#### Data to examine
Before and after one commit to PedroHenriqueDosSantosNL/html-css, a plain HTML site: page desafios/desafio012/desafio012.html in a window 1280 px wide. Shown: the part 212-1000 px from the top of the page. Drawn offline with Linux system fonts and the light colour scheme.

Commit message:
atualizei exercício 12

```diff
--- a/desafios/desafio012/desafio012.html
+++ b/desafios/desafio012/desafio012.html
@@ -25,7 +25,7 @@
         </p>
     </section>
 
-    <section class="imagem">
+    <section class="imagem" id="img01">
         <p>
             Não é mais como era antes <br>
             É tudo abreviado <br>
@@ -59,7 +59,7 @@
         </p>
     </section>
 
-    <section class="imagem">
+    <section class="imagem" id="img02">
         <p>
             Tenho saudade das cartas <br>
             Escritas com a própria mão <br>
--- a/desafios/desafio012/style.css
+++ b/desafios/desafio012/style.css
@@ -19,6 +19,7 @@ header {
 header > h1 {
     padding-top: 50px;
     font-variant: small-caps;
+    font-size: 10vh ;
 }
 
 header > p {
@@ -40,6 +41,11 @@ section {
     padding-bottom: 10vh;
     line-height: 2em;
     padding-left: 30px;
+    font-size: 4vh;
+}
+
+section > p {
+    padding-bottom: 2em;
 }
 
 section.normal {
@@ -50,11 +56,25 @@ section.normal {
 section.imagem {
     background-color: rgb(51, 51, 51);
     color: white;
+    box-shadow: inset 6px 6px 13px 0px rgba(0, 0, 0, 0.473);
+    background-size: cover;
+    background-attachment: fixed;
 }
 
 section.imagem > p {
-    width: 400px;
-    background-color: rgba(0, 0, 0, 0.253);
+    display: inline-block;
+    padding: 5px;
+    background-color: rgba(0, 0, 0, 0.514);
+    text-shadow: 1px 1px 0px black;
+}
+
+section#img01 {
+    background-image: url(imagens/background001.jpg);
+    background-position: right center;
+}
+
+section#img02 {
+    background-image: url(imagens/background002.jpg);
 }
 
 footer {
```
########
* Task requirements *
A single number is the whole answer: report how many lines in the data above include the word "background".

* Response to this task *
8